BEGIN Input for this task

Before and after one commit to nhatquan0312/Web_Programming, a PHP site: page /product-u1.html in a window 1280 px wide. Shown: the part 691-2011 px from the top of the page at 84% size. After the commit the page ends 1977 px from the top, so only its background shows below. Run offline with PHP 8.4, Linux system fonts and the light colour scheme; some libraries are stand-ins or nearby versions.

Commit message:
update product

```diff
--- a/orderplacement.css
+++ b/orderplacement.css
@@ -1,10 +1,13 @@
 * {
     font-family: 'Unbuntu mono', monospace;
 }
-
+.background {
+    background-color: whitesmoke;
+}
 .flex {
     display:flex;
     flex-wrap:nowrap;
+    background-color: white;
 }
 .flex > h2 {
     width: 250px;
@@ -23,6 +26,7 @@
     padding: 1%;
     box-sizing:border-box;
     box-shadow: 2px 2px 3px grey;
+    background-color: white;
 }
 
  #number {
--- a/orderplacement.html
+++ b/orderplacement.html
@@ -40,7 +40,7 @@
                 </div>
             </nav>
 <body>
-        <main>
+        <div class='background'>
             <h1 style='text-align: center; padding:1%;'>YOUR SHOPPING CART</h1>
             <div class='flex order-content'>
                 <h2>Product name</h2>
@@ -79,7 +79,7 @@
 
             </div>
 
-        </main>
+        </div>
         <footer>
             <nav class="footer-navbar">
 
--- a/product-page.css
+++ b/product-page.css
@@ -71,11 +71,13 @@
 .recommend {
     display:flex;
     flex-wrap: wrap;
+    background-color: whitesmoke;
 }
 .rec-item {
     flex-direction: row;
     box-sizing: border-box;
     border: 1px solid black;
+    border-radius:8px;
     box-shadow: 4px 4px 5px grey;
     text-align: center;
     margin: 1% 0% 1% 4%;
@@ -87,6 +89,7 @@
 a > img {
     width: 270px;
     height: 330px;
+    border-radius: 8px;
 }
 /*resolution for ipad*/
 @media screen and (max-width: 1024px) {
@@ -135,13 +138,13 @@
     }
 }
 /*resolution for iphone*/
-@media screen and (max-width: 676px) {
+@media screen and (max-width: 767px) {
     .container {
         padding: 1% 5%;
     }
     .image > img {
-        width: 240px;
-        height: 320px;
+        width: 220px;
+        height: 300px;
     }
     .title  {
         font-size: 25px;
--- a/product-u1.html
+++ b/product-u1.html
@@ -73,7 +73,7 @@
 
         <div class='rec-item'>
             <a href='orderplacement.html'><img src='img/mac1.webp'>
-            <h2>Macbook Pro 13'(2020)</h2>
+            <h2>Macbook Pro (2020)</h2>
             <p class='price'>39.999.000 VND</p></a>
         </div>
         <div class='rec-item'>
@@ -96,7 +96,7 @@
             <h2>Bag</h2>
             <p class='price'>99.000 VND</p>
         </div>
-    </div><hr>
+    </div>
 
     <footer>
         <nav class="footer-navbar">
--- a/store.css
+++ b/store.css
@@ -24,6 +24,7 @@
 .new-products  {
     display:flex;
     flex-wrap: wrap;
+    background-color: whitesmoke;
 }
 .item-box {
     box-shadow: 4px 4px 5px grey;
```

END Input for this task

• _Assignment_:
Scan the listing above. Collect all lines with the word "flex".

• _Result of this exercise_:
 .flex {
     display:flex;
     flex-wrap:nowrap;
 .flex > h2 {
             <div class='flex order-content'>
     display:flex;
     flex-wrap: wrap;
     flex-direction: row;
     display:flex;
     flex-wrap: wrap;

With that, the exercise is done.